However, Tyler Cloyd, Sunday's scheduled starter for the Phillies, pitched five scoreless innings of relief during Saturday's 12-7 loss to Arizona in 18 innings.
So Halladay was summoned to the Phillies, making his first start since May 5, when he lasted just 21/3 innings and allowed nine runs in a 14-2 loss to visiting Miami.
Without overpowering velocity, Halladay had success with his curveball and change-up. He ended his day by retiring second baseman Cliff Pennington on an inning-ending fly ball to left field with runners on the corners in the sixth inning.
"His command probably is not where he wants it to be, but he made pitches, kept them off balance," interim manager Ryne Sandberg said. "As he went along, he really found his curveball, which was a good pitch - an out pitch."
The Phillies are 6-4 under Sandberg, and Halladay senses a renewed sense of energy and confidence.
"I sensed in the middle of the year that if we were down in a game we were going to have a hard time coming back," Halladay said. "The last week or so, you are starting to get that sense back that we can overcome anything."
Halladay allowed a first-inning run when speedster Tony Campana led off with a triple to right and scored on Adam Eaton's groundout to short.
The Phillies answered with four runs in the first against all-star lefthander Patrick Corbin. Darin Ruf tied the score on an RBI single, followed by Cody Asche's two-run double and Kevin Frandsen's RBI groundout.

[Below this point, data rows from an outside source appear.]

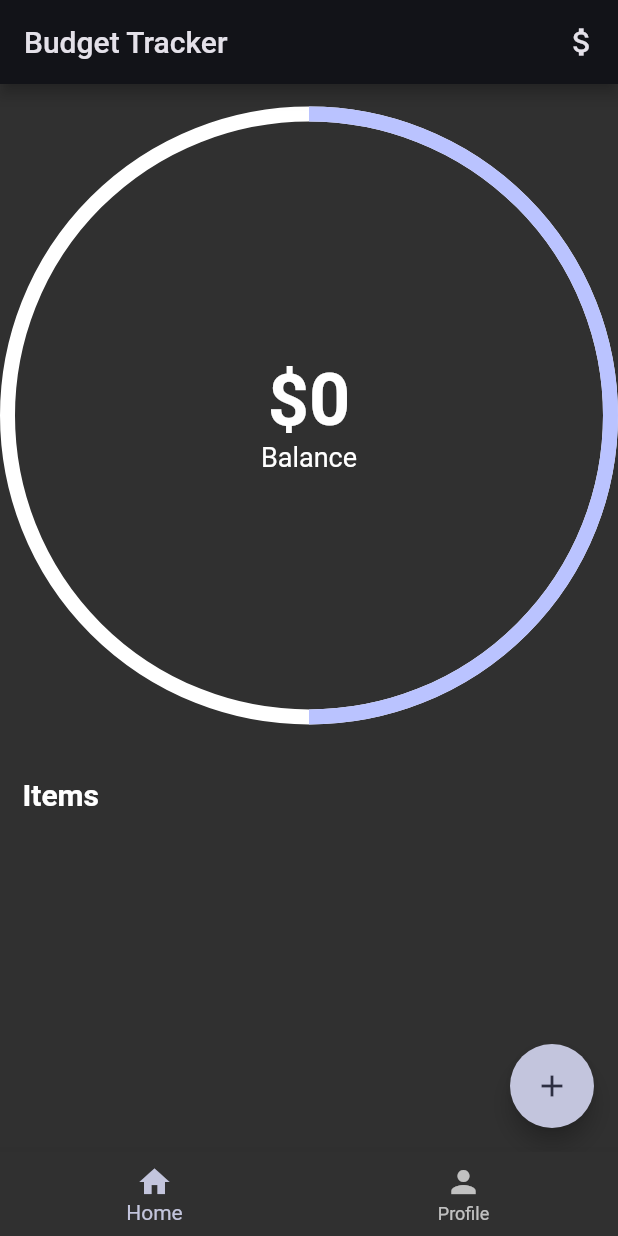
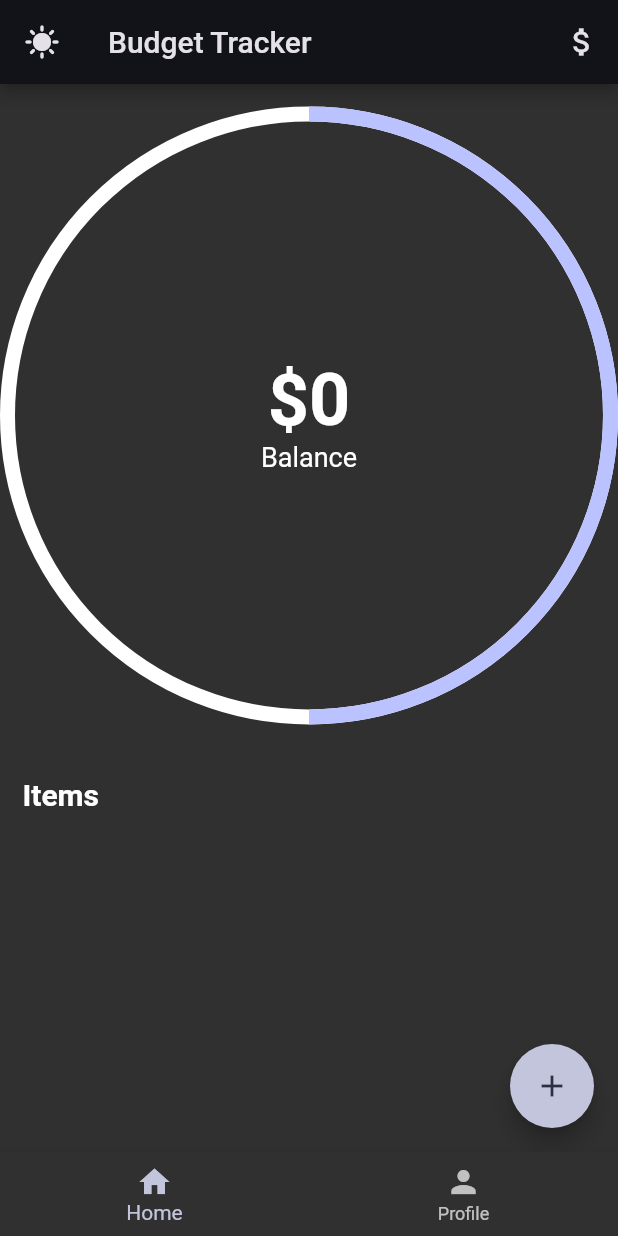
Before and after one commit to ssonhub/budget_tracker, a Flutter app: the screen it shows after launch, on a phone screen of 412 x 824 dp. Run offline on Flutter 3.47's test engine with Material 2 defaults, Android fonts, the phone set to English and light mode, and no system bars; drawn by our look-alikes of percent_indicator.

Commit message:
added dark/light mode

```diff
--- a/budget_tracker/lib/main.dart
+++ b/budget_tracker/lib/main.dart
@@ -1,5 +1,7 @@
 import 'package:budget_tracker/screens/home.dart';
+import 'package:budget_tracker/services/theme_service.dart';
 import 'package:flutter/material.dart';
+import 'package:provider/provider.dart';
 
 void main() {
   runApp(const MyApp());
@@ -8,18 +10,34 @@ void main() {
 class MyApp extends StatelessWidget {
   const MyApp({Key? key}) : super(key: key);
 
-  // This widget is the root of your application.
   @override
   Widget build(BuildContext context) {
+    // Always create your providers above the widget tree
+    /* we can wrap our MaterialApp with the ChangeNotifierProvider now
+    but when creating the provider, you can't use it directly due to context issues.
+    And we need to use it as soon as possible as our Theme is defined inside MaterialApp
+
+    Because we need to access the provider as soon as we create, we need a Builder widget
+    inbetween to provide us with the necessary parent context */
+    return ChangeNotifierProvider<ThemeService>(
+      create: (_) => ThemeService(),
+      child: Builder(builder: (BuildContext context) {
+        final themeService = Provider.of<ThemeService>(context);
         return MaterialApp(
             title: 'Flutter Demo',
             theme: ThemeData(
               primarySwatch: Colors.blue,
-          /* colorScheme: we can actually generate an entire color scheme from
-          1 single color throughout aour app*/
               colorScheme: ColorScheme.fromSeed(
-              seedColor: Colors.indigo, brightness: Brightness.dark),
+                seedColor: Colors.indigo,
+
+                /* we can use themeService.darkTheme to determine if we are
+                in dark mode or not */
+                brightness:
+                    themeService.darkTheme ? Brightness.dark : Brightness.light,
+              ),
             ),
             home: const Home());
+      }),
+    );
   }
 }
--- a/budget_tracker/lib/screens/home.dart
+++ b/budget_tracker/lib/screens/home.dart
@@ -1,8 +1,10 @@
 import 'package:flutter/material.dart';
+import 'package:provider/provider.dart';
 
 import '../model/add_budget.dart';
 import '../pages/home_page.dart';
 import '../pages/profile_page.dart';
+import '../services/theme_service.dart';
 
 class Home extends StatefulWidget {
   const Home({super.key});
@@ -26,9 +28,24 @@ class _HomeState extends State<Home> {
 
   @override
   Widget build(BuildContext context) {
+    /* Now to access the theme data inside Theme Service
+    we can use this syntax to get/set information */
+
+    /* Remember that you need to access the themeService and you can do that
+    by calling it after the build method */
+    final themeService = Provider.of<ThemeService>(context, listen: false);
     return Scaffold(
       appBar: AppBar(
         title: const Text("Budget Tracker"),
+        /* leading: means that the widget will show on the left of the AppBar */
+        leading: IconButton(
+          /* Notice how we set the themeService.darkTheme = !themeService.darkTheme
+          This is a great way to do it when you need to toggle something */
+          onPressed: () {
+            themeService.darkTheme = !themeService.darkTheme;
+          },
+          icon: Icon(themeService.darkTheme ? Icons.sunny : Icons.dark_mode),
+        ),
         actions: [
           IconButton(
             onPressed: () {
--- /dev/null
+++ b/budget_tracker/lib/services/theme_service.dart
@@ -0,0 +1,17 @@
+import 'package:flutter/material.dart';
+
+class ThemeService with ChangeNotifier {
+  // this will hold if we are on the dark theme or not
+  bool _darkTheme = true;
+
+  // Let's create a getter now and a setter for it
+  bool get darkTheme => _darkTheme;
+
+  set darkTheme(bool value) {
+    _darkTheme = value;
+    /* we want to notify widgets and change the app state when we set
+    the dark theme. ChangeNotifier provides us with a notifyListeners()
+    method that does that */
+    notifyListeners();
+  }
+}
--- a/budget_tracker/pubspec.yaml
+++ b/budget_tracker/pubspec.yaml
@@ -36,6 +36,7 @@ dependencies:
   # Use with the CupertinoIcons class for iOS style icons.
   cupertino_icons: ^1.0.2
   percent_indicator: ^4.2.2
+  provider: ^6.0.3
 dev_dependencies:
   flutter_test:
     sdk: flutter
```
Also changed, not shown: budget_tracker/pubspec.lock. Lines whose indentation alone changed are shown as unchanged.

Halladay got out of a jam in the third when centerfielder Roger Bernadina leaped over the wall to steal a potential two-run homer from Matt Davidson to end the inning.
"That was probably a game-changing play," Halladay said.
As introspective as ever, the eight-time all-star was asked whether he can be as dominant as he once was.
"I just want to win games and win a World Series," Halladay said. "I am not worried about anything else, to be honest with you."
Halladay will be a free agent after the season. He believes that if he remains with the Phillies, the team can be a contender.
"I think there are just a few pieces that if we can add, we are right there," he said.
Contact Marc Narducci
at firstname.lastname@example.org. Follow @sjnard on Twitter.